Many of Sant’Elia’s architectural plans never came to fruition, in part because he tragically died fighting for Italy during World War I. But, we can still visit great examples of modernist architecture that were realized and were influenced by Sant’Elia’s style. These include Villa Necchi in Milan, which I was able to enter and where I gained a better understanding of the way Italians built and lived at that time.
The Pinacoteca Civica in Como was by far the most useful resource of my research trip. With two large rooms dedicated solely to Sant’Elia’s life and practice, I was able to see all of his drawings and projects while also deepening my knowledge of him as a person. His design for the new Milan terminal was particularly fascinating. It included an underground train station and a runway for airplanes at the ground level, with funicular trains (a type of cable-operated system) connecting the two. Passenger air travel had only just begun, but Sant’Elia was already able to see that it was the way of the future.

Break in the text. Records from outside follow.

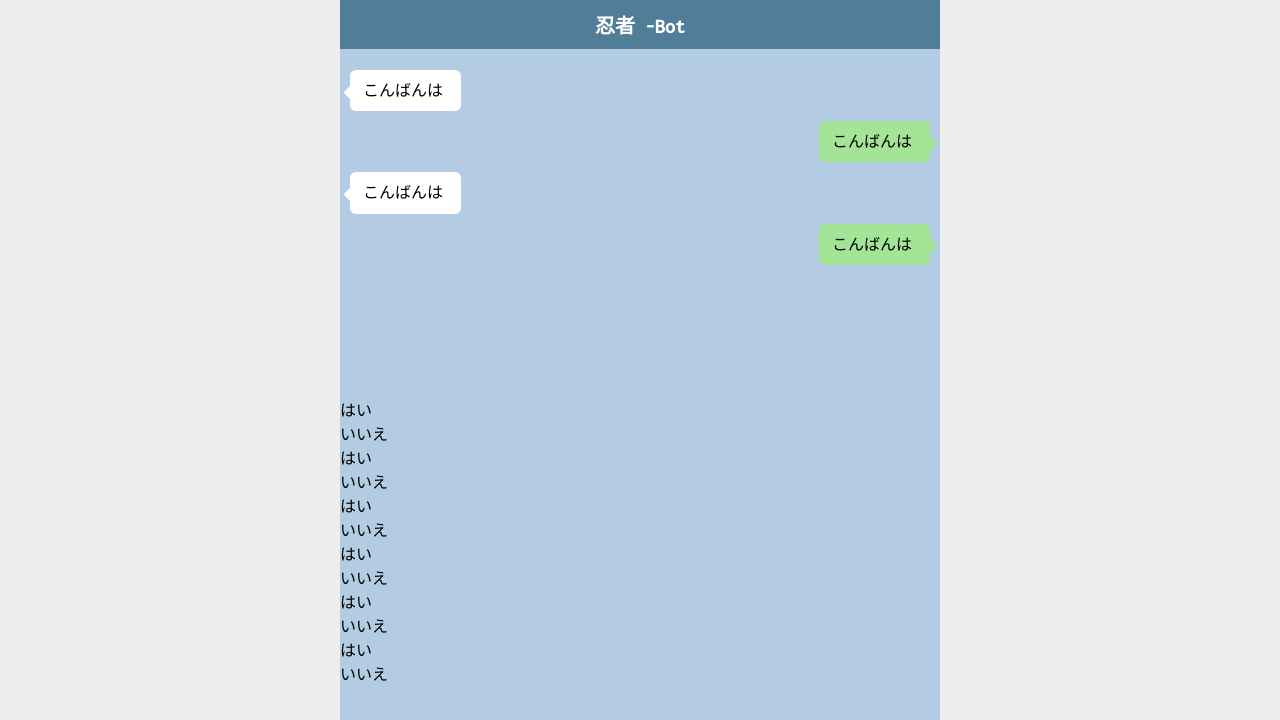
Repository: t0chan/bot
Page: index.html
The author's editor kept a copy of each file at every save. The page is drawn from the files as they stood at one save, then again after the next save.
The browser window is 1280 px wide. The pictures show the whole page.

Above is the page before, as saved 2021-11-01 19:56:41.

### index.html
<!DOCTYPE html>
<html lang="ja">
<head>
    <meta charset="UTF-8">
    <meta http-equiv="X-UA-Compatible" content="IE=edge">
    <meta name="viewport" content="width=device-width, initial-scale=1.0">
    <link rel="preconnect" href="https://fonts.googleapis.com">
    <link rel="preconnect" href="https://fonts.gstatic.com" crossorigin>
    <link href="https://fonts.googleapis.com/css2?family=Inconsolata:wght@500&display=swap" rel="stylesheet">
    <link rel="stylesheet" href="style.css">
    <title>忍者bot</title>
</head>
<body>
   <div class="wrapper">
       <h1>忍者 -Bot</h1>

       <!-- 画面 -->
       <div id="chat-field">
           <ul id="chat-ul">
               <li>こんばんは</li>
               <li>こんばんは</li>
               <li>こんばんは</li>
               <li>こんばんは</li>
           </ul>
       </div>
       <!-- 入力場所、送信ボタン -->
       <div id="input-field">
           <ul id="select-list">
                <li>はい</li>
                <li>いいえ</li>
                <li>はい</li>
                <li>いいえ</li>
                <li>はい</li>
                <li>いいえ</li>
                <li>はい</li>
                <li>いいえ</li>
                <li>はい</li>
                <li>いいえ</li>
                <li>はい</li>
                <li>いいえ</li>
           </ul>
       </div>
   </div>
   <script src="https://code.jquery.com/jquery-3.5.0.js"></script>
   <script src="questions.js"></script>
   <script src="main.js"></script>
</body>
</html>

### style.css
* {
    margin: 0;
    padding: 0;
    list-style: none;
    box-sizing: border-box;
    font-family: -apple-system, BlinkMacSystemFont, "Helvetica Neue", YuGothic, "ヒラギノ角ゴ ProN W3", Hiragino Kaku Gothic ProN, Arial, "メイリオ", Meiryo, sans-serif;
}

body {
    background: #eee;
}

img {
    width: 100%;
    height: auto;
}

.wrapper {
    max-width: 600px;
    margin: 0 auto;
}
h1 {
    position: fixed;
    top: 0;
    left: 50%;
    transform: translateX(-50%);
    max-width: 600px;
    width: 100%;
    z-index: 10;
    padding: 10px 0;
    text-align: center;
    background: #517D99;
    color: #fff;
    font-size: 20px;
    font-family: 'Inconsolata', monospace;
}

#chat-field{
    height: 100vh;
    padding: 70px 0 140px 0;
    background-color: #B4CCE3;
    overflow-x: hidden;
    overflow-y: scroll;
    -webkit-overflow-scrolling: touch;
  }
#chat-field::-webkit-scrollbar {
    display:none;
  }

#chat-ul {
    display: flex;
    flex-direction: column;
    padding-bottom: 50px;
}

#chat-ul li {
    background-color: #fff;
    position: relative;
    margin: 0 auto 10px 10px;
    word-wrap: break-word;
    display: inline-block;
    border-radius: 6px;
    min-height: 30px;
    max-width: 220px;
    padding: 7px 18px 7px 13px;
    line-height: 1.7em;

}
#chat-ul li::before {
    position: absolute;
    content: "";
    height: 10px;
    width: 10px;
    top: 50%;
    left: -8px;
    transform: rotate(45deg) translateY(-50%);
    background-color: #fff;

}

#chat-ul li:nth-child(even) {
    margin: 0 10px 10px auto;
    background-color: #a4e496;
}

#chat-ul li:nth-child(even)::before {
    background-color: #a4e496;
    left: calc(100% - 8px);
}

#input-field {
    position: fixed;
    width: 100vw;
    overflow: scroll;
    bottom: 35px;
    margin: 0 auto;
}

/* #select-list {
    display: flex;
    width: max-content;
    transform: translateY(100%);
    margin: 0 auto;
}

#select-list li {
    background-color: #686262;
    color: #fff;
    padding: 4px 13px 5px 13px;
    border-radius: 20px;
    margin-right: 8px;

}

#select-list li:last-child {
    margin-right: 0;
}
 */

Loaded but not shown: main.js (no copy from this time; the picture is the same without it); questions.js (no copy from this time; the picture is the same without it)

After the next save:
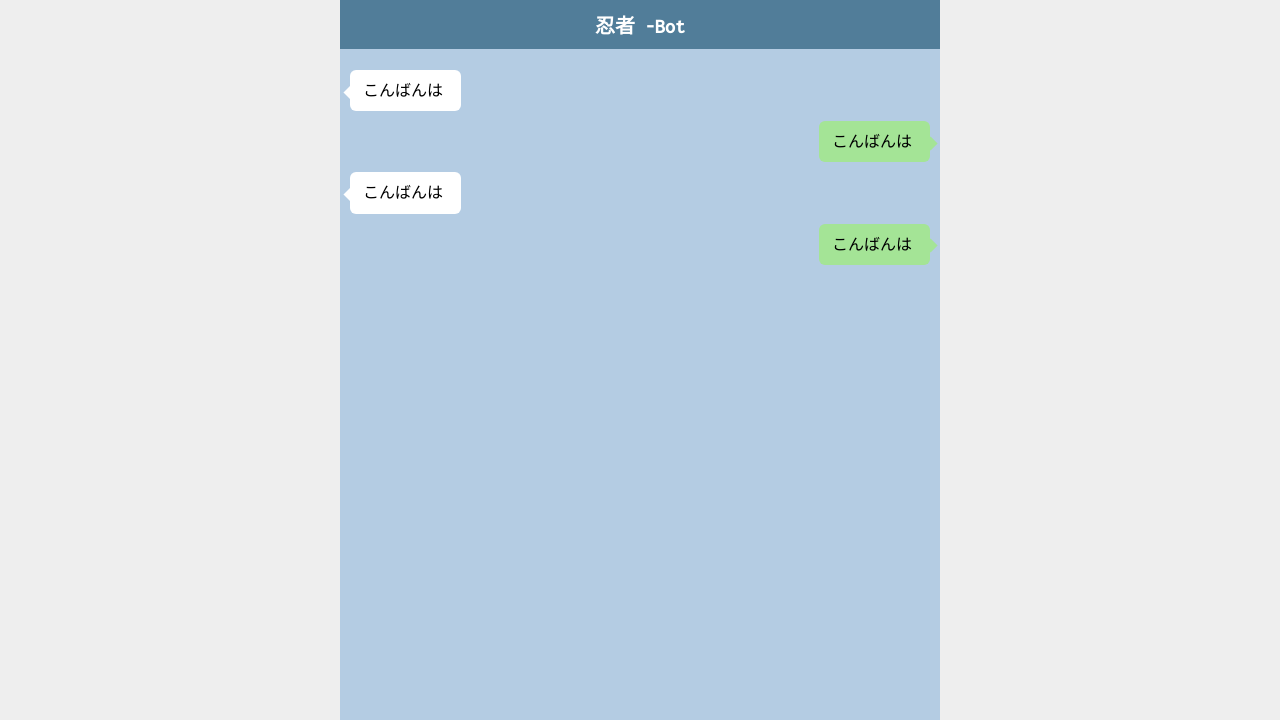
Saved 6 min 9 s later.
--- a/style.css
+++ b/style.css
@@ -96,7 +96,7 @@ h1 {
     margin: 0 auto;
 }
 
-/* #select-list {
+#select-list {
     display: flex;
     width: max-content;
     transform: translateY(100%);
@@ -115,4 +115,3 @@ h1 {
 #select-list li:last-child {
     margin-right: 0;
 }
- */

If I could offer any advice to students considering a research trip abroad, it would be to take the time to explore where you are and immerse yourself in the culture as much as possible. Some of the more memorable and fascinating discoveries of my visit happened as I was exploring during my down time. In Como, I came across an interesting monument to Italian soldiers who, like Sant’Elia himself, had fallen in World War I. I later discovered that the monument was inspired by his vision for the new modern city and adapted from some of his drawings before the war. If I had not taken that time to do some exploration outside of my research, I would have missed this opportunity to see a rare, and poignant, realization of Sant’Elia’s avant-garde vision.